*** Extracted entries
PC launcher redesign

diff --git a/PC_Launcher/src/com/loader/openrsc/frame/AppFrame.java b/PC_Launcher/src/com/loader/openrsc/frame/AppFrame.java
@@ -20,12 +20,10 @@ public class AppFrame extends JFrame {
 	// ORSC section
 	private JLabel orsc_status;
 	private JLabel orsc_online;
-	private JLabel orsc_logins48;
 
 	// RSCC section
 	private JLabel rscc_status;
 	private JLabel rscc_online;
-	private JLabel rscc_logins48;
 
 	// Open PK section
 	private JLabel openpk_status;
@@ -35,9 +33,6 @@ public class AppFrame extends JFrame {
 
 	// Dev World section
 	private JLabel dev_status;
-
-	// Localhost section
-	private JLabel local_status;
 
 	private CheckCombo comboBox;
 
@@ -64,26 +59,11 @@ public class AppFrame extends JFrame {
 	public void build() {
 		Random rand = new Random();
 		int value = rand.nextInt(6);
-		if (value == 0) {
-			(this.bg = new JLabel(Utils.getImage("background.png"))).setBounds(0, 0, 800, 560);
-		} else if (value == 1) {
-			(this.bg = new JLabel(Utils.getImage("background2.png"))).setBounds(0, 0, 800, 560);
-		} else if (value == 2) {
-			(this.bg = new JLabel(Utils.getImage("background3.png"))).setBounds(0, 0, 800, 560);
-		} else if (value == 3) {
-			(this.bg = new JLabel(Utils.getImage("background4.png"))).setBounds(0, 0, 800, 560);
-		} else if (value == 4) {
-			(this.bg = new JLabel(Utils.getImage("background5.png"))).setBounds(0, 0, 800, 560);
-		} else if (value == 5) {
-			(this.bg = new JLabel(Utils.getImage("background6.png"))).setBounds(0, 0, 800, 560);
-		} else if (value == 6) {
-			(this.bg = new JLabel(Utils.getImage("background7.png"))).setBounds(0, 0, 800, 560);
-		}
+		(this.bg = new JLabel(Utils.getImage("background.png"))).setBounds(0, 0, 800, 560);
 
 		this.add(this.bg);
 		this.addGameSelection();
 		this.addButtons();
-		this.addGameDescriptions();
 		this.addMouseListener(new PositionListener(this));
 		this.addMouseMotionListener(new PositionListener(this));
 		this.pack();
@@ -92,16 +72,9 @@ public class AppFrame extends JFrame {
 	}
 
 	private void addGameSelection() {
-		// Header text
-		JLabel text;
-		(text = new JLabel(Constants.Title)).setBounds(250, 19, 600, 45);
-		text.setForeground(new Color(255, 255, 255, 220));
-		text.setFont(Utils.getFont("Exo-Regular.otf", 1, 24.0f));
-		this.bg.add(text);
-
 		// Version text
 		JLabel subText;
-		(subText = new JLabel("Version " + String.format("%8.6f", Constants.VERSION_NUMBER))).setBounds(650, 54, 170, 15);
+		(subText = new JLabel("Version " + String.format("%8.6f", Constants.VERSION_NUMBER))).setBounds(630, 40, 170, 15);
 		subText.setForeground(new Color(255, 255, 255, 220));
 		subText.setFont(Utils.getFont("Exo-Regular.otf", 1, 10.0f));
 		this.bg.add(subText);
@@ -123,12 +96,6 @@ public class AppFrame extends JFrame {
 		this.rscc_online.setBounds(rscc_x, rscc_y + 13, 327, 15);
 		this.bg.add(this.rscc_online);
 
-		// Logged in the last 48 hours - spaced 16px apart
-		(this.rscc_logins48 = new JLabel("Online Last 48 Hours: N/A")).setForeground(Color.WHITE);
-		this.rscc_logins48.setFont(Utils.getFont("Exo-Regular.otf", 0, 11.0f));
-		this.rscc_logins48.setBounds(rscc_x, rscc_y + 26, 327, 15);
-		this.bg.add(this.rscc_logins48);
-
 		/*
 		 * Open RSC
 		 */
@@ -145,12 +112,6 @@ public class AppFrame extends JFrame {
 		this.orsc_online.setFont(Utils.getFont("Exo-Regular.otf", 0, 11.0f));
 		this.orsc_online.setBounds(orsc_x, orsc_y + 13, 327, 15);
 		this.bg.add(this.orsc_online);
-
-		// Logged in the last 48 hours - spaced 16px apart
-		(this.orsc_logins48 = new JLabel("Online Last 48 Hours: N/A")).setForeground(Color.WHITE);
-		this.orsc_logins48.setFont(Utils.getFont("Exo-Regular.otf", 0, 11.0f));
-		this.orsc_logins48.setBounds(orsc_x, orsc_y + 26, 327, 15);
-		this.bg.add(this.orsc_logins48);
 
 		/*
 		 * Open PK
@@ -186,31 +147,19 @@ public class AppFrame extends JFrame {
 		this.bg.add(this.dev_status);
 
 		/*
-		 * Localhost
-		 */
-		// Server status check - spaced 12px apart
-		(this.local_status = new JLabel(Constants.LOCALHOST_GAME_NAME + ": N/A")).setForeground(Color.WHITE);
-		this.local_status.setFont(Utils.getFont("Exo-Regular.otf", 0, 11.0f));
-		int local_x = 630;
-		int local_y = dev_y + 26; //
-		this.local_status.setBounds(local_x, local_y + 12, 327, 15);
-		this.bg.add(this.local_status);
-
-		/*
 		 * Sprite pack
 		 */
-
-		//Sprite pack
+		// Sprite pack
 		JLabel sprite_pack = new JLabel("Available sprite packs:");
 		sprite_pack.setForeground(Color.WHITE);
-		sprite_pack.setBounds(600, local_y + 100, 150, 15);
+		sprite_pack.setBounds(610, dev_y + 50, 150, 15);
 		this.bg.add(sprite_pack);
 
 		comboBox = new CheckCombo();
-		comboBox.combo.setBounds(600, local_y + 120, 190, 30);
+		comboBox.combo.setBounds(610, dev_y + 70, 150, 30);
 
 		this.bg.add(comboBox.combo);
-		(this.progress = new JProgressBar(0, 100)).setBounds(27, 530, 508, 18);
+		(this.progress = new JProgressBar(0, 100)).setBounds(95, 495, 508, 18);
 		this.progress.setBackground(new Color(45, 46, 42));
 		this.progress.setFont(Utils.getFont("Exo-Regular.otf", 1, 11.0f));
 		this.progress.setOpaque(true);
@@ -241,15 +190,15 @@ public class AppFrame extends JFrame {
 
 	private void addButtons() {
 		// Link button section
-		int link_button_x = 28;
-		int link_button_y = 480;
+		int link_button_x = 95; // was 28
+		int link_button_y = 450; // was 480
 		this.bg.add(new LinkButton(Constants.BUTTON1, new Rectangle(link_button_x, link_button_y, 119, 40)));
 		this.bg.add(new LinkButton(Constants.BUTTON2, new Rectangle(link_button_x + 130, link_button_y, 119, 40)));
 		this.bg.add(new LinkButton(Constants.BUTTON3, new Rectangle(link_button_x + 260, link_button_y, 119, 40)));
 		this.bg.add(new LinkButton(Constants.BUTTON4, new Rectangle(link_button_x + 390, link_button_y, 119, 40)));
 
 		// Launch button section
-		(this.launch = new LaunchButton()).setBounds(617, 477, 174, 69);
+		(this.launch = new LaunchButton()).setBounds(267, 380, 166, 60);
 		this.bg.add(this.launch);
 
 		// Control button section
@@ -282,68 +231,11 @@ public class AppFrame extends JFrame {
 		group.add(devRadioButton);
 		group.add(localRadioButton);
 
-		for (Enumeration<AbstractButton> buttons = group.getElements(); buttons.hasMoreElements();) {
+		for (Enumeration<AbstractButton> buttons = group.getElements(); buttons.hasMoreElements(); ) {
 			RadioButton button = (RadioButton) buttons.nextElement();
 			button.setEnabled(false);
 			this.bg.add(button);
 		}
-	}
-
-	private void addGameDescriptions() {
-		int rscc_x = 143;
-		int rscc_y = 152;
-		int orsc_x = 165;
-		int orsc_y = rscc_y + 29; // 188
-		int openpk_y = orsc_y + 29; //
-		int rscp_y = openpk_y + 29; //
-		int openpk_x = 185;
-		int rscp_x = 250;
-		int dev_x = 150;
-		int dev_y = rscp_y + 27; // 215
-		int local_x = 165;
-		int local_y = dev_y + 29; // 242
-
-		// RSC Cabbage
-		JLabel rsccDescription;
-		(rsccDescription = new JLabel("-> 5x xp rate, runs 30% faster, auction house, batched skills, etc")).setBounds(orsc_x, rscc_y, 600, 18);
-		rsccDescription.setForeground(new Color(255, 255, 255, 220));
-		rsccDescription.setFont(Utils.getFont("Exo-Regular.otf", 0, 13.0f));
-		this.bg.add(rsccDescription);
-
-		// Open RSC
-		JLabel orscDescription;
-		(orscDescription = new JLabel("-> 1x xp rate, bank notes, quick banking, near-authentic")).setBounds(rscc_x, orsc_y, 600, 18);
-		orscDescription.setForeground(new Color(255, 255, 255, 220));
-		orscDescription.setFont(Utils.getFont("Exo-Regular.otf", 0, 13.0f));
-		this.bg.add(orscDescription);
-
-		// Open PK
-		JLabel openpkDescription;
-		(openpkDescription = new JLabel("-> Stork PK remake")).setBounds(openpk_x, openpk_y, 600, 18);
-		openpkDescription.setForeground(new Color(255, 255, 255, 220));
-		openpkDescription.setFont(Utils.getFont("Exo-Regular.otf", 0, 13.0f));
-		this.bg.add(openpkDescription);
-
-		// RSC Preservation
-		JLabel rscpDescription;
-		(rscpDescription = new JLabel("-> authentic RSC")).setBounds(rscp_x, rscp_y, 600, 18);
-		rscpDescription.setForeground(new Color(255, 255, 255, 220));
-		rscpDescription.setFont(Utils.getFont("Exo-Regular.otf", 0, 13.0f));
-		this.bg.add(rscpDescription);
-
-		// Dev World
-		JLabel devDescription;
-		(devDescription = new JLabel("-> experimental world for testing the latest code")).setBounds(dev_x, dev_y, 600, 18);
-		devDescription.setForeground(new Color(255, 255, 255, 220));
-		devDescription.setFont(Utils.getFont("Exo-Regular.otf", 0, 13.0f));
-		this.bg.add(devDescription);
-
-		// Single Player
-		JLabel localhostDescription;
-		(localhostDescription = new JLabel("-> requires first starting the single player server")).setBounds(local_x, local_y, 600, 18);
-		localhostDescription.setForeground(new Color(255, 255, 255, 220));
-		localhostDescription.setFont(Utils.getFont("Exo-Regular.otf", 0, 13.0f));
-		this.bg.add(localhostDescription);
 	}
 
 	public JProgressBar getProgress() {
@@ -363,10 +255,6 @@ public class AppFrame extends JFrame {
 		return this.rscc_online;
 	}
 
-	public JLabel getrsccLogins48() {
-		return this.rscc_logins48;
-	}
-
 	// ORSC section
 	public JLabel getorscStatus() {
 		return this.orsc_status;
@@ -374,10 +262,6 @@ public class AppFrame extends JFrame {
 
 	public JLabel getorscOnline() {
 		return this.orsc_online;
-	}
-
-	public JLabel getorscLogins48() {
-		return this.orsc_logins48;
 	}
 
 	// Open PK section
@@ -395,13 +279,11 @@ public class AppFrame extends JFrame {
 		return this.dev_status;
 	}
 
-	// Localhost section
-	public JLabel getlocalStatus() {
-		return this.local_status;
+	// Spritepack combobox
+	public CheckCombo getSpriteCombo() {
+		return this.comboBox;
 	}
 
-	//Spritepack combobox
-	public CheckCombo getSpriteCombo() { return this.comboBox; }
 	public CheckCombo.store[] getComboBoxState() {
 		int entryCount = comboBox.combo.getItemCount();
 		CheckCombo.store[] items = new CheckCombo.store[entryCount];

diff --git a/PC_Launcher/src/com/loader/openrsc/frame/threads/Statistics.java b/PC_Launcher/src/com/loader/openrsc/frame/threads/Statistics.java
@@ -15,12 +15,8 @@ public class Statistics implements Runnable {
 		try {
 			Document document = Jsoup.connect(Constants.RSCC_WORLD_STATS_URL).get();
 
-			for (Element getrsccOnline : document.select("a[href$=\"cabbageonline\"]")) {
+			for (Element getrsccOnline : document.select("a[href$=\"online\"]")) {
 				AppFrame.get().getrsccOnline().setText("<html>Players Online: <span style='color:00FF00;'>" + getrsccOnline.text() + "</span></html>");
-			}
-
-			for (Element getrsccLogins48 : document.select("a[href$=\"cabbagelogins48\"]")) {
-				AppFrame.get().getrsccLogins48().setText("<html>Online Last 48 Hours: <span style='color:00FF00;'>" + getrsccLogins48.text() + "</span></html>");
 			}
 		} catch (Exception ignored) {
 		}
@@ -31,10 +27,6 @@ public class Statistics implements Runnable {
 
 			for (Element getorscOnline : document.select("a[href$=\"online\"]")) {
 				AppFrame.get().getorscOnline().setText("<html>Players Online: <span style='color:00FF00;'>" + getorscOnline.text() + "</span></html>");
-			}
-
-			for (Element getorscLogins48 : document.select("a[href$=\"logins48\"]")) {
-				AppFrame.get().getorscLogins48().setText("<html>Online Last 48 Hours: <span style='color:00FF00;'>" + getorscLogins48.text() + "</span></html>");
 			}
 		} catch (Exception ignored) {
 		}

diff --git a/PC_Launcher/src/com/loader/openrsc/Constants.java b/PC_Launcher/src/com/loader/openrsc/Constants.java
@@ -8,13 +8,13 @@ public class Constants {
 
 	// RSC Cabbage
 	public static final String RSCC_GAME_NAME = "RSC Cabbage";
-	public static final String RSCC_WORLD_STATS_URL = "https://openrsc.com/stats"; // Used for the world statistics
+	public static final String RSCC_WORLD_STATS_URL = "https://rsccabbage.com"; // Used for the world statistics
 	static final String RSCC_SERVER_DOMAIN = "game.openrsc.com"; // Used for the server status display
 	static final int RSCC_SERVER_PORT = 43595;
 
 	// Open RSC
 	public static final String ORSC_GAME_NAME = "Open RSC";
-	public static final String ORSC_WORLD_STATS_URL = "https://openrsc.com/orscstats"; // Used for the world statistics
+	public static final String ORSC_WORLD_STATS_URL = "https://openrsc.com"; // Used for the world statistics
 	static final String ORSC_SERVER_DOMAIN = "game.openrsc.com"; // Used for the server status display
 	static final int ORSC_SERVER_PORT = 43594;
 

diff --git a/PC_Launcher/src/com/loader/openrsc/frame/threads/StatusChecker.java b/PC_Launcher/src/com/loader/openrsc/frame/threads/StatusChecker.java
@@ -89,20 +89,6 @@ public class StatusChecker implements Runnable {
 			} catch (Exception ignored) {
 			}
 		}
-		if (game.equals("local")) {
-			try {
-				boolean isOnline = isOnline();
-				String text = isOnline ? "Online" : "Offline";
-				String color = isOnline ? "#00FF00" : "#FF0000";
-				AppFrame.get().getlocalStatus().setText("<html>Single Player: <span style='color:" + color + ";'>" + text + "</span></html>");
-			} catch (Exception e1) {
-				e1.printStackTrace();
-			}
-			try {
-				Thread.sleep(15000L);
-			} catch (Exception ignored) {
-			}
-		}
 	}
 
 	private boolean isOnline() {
******
Among the lines above, find the one with "rscc_y + 26, 327, 15);" and the one with "450; // was 480". Quote both and everything between them, exactly.

-		this.rscc_logins48.setBounds(rscc_x, rscc_y + 26, 327, 15);
-		this.bg.add(this.rscc_logins48);
-
 		/*
 		 * Open RSC
 		 */
@@ -145,12 +112,6 @@ public class AppFrame extends JFrame {
 		this.orsc_online.setFont(Utils.getFont("Exo-Regular.otf", 0, 11.0f));
 		this.orsc_online.setBounds(orsc_x, orsc_y + 13, 327, 15);
 		this.bg.add(this.orsc_online);
-
-		// Logged in the last 48 hours - spaced 16px apart
-		(this.orsc_logins48 = new JLabel("Online Last 48 Hours: N/A")).setForeground(Color.WHITE);
-		this.orsc_logins48.setFont(Utils.getFont("Exo-Regular.otf", 0, 11.0f));
-		this.orsc_logins48.setBounds(orsc_x, orsc_y + 26, 327, 15);
-		this.bg.add(this.orsc_logins48);
 
 		/*
 		 * Open PK
@@ -186,31 +147,19 @@ public class AppFrame extends JFrame {
 		this.bg.add(this.dev_status);
 
 		/*
-		 * Localhost
-		 */
-		// Server status check - spaced 12px apart
-		(this.local_status = new JLabel(Constants.LOCALHOST_GAME_NAME + ": N/A")).setForeground(Color.WHITE);
-		this.local_status.setFont(Utils.getFont("Exo-Regular.otf", 0, 11.0f));
-		int local_x = 630;
-		int local_y = dev_y + 26; //
-		this.local_status.setBounds(local_x, local_y + 12, 327, 15);
-		this.bg.add(this.local_status);
-
-		/*
 		 * Sprite pack
 		 */
-
-		//Sprite pack
+		// Sprite pack
 		JLabel sprite_pack = new JLabel("Available sprite packs:");
 		sprite_pack.setForeground(Color.WHITE);
-		sprite_pack.setBounds(600, local_y + 100, 150, 15);
+		sprite_pack.setBounds(610, dev_y + 50, 150, 15);
 		this.bg.add(sprite_pack);
 
 		comboBox = new CheckCombo();
-		comboBox.combo.setBounds(600, local_y + 120, 190, 30);
+		comboBox.combo.setBounds(610, dev_y + 70, 150, 30);
 
 		this.bg.add(comboBox.combo);
-		(this.progress = new JProgressBar(0, 100)).setBounds(27, 530, 508, 18);
+		(this.progress = new JProgressBar(0, 100)).setBounds(95, 495, 508, 18);
 		this.progress.setBackground(new Color(45, 46, 42));
 		this.progress.setFont(Utils.getFont("Exo-Regular.otf", 1, 11.0f));
 		this.progress.setOpaque(true);
@@ -241,15 +190,15 @@ public class AppFrame extends JFrame {
 
 	private void addButtons() {
 		// Link button section
-		int link_button_x = 28;
-		int link_button_y = 480;
+		int link_button_x = 95; // was 28
+		int link_button_y = 450; // was 480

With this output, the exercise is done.